It was soon after this that a recently married American professor arrived in Berlin with his wife. Ernest Fox Nichols was born in Kansas. Both his parents died when he was quite young and he was brought up by his uncle and aunt, from whom he got his middle name. Keenly interested in the issue of black body radiation and light, he slotted right into the labs in Berlin. Working with his host, Heinrich Rubens (today remembered for his multi-holed tube that uses flames to visualise pressure changes in a gas-filled tube), he built a spectrometer to study the interaction of infrared light with quartz.
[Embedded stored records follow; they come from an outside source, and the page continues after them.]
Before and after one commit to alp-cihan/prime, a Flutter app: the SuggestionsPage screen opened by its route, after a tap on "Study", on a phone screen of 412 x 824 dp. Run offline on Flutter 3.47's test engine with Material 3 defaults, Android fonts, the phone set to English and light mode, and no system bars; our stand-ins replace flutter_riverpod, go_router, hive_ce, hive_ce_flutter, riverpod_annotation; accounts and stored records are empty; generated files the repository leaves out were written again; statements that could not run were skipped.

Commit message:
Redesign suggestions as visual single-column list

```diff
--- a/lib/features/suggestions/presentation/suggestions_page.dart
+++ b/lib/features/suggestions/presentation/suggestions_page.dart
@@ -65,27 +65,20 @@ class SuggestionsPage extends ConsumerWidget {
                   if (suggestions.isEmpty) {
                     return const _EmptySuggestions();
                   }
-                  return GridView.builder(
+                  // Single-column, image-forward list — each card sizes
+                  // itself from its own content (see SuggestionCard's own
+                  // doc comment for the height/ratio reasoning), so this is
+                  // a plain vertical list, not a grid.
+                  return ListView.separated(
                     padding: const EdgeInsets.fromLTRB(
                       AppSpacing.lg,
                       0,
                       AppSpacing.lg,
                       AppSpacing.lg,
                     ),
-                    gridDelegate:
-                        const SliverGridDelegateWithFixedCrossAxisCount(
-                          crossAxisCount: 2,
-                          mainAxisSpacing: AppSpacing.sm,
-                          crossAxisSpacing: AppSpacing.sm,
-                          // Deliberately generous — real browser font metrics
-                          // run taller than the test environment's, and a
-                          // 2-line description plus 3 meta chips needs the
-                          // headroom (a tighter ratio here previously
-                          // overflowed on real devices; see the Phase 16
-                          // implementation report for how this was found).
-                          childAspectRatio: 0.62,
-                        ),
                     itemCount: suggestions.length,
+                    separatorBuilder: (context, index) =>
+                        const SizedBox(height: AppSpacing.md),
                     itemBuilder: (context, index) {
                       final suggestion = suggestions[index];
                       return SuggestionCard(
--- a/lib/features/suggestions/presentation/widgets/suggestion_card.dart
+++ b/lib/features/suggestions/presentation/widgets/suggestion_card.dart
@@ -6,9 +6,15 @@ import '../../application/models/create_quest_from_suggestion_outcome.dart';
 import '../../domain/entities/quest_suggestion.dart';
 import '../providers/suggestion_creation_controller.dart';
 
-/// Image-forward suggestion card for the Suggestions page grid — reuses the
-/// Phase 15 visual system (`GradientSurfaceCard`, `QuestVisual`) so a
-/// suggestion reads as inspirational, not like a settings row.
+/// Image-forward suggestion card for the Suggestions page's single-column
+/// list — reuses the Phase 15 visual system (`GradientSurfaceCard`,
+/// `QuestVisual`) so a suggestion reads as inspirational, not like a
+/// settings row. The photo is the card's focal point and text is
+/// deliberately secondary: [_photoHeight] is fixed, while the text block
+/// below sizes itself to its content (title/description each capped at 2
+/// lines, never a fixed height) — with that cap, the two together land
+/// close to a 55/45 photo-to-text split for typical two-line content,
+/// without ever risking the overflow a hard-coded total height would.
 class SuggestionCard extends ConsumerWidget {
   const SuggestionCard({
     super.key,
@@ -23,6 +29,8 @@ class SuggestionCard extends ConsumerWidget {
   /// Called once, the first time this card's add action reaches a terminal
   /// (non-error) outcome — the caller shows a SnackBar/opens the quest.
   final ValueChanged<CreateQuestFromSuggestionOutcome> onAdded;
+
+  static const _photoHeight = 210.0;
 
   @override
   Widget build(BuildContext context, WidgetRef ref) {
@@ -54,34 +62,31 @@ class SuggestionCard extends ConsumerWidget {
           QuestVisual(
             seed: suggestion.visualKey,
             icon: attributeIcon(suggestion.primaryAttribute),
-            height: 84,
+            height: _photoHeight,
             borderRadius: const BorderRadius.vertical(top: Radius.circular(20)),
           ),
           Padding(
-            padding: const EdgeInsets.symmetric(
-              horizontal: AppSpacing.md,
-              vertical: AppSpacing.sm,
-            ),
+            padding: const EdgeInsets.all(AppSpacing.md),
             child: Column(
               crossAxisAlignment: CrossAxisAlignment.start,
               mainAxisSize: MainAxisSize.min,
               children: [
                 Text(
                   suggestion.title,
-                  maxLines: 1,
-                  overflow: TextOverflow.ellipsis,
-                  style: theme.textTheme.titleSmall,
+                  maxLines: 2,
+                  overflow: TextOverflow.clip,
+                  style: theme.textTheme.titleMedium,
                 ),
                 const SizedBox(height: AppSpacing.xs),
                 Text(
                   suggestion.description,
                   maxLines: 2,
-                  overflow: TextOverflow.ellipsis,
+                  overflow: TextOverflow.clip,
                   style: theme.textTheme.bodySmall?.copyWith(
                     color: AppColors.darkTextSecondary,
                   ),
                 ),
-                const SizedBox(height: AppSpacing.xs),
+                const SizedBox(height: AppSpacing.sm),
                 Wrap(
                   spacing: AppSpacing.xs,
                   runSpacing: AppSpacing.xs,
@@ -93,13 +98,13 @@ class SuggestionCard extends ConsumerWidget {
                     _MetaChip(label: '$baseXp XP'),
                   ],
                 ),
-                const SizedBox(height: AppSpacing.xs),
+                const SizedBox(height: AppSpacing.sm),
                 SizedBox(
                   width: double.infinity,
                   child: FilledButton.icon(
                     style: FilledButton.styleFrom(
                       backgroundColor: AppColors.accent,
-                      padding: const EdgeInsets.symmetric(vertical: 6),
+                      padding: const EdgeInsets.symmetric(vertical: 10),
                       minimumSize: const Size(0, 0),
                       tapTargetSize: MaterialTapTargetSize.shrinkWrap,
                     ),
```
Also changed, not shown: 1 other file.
While other workers were using thermopiles or bolometers as detectors, Nichols was struck by the sensitivity of Pringsheim’s torsional radiometer. With guidance from both Rubens and Pringsheim he built a spectrometer using salt lenses, a fluorite prism as the dispersing element and an improved detector. In an evacuated chamber equipped with fluorite windows, he hung a pair of half-blackened mica vanes from a quartz fibre that ended in a small mirror, which allowed him to observe any movement Poggendorf-style. Using a Geissler mercury pump Nichols could bring the pressure down into a range where the vanes swung clearly. Though less portable than a thermopile-based instrument, it was unaffected by environmental interference – it just had to be kept under vacuum permanently to remain clean and sensitive.

It was an extraordinary instrument – the detector assembly weighed a mere 7mg and gave a full-scale deflection when exposed to the light of a candle one metre away. After swapping fluorite for silver chloride in the windows, he could measure into the far infrared, revealing unexpected absorptions.
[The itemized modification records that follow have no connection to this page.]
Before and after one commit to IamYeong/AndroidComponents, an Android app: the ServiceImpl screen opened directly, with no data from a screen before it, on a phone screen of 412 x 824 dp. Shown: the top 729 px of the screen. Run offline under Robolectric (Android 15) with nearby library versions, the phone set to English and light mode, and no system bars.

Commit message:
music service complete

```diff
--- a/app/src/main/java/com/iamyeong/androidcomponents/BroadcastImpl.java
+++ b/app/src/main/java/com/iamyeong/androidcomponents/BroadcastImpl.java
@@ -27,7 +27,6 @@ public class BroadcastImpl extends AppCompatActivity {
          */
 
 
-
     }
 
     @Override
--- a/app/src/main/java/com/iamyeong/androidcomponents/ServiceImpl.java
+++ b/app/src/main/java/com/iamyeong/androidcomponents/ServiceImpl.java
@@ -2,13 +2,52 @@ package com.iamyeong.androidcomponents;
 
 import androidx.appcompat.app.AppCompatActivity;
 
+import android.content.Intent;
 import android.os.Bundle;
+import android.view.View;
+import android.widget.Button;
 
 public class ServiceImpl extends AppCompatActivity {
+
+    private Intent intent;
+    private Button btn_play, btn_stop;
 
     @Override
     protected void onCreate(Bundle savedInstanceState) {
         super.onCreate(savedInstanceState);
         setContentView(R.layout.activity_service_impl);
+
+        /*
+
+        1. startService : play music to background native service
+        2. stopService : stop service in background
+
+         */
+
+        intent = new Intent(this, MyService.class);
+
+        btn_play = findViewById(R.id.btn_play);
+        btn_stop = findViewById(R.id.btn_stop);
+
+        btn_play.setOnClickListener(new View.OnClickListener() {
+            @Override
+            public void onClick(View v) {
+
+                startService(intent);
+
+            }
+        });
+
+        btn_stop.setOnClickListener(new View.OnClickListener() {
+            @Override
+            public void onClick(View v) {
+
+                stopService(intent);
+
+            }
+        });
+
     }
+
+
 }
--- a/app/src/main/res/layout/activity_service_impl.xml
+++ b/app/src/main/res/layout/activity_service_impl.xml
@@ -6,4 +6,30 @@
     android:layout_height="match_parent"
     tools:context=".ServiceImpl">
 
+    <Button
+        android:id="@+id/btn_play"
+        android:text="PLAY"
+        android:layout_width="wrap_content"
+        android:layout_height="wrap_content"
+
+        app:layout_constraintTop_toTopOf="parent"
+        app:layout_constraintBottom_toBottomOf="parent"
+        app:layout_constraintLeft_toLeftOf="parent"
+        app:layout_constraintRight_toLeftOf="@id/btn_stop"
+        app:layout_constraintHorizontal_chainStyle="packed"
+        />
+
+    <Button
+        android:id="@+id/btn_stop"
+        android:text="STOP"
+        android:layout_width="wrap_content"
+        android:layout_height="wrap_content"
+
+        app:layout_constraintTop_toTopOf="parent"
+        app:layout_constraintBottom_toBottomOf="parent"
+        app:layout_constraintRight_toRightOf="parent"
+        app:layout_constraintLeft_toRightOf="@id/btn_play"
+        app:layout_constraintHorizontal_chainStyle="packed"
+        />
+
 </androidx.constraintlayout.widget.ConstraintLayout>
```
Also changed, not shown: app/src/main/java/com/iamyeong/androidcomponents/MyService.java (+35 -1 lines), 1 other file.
Going the distance

Eventually Nichols and his family – he now had a daughter too – had to return to the US. Within months he had been ‘called’ to take up a chair at Dartmouth College. Armed with a modified version of his radiometer he began to make observations at the Yerkes observatory. His new device could detect energy from the equivalent of a candle 50,000km away and with it he made detailed measurements of the heat emanating from stars and planets.

A schematic diagram of the radiometer designed by Ernest Fox Nichols, featuring a spinning vane at the centre of a chamber

Source: © E F Nichols and G F Hull

Vanes silvered on one side in an evacuated chamber allowed the pressure exerted by light to be detected

He now returned to an idea that he had had throughout his time in Berlin: the measurement of light pressure. He developed a new torsion balance with his colleague Gordon Hull. They reasoned that the sensitivity would be doubled if the light was reflected rather than absorbed, so the much larger vanes, half an inch across, were brightly silvered on one side. Crucially, while the effect of a gas should increase with time, momentum transfer from photons would be immediate. With magnetic damping and careful control of the pressure their exquisitely sensitive radiometer soon showed results exactly in line with Maxwell’s predictions and, of course, with the new particulate quantum theory.

Nichols would move multiple times, to Columbia, Yale, and back to Dartmouth as president, but never again get the time to do any science as beautiful. And it occurs to me that I’ve only seen one comet in my life – comet Kohoutec in the winter of 1973, just after sunset with a long streaming tail. Maybe I should pack a telescope into my panniers, pedal out into the darkness and marvel both at it and at Nichols’ swinging mica vanes.


John Hudson drew my attention to this device, and much more.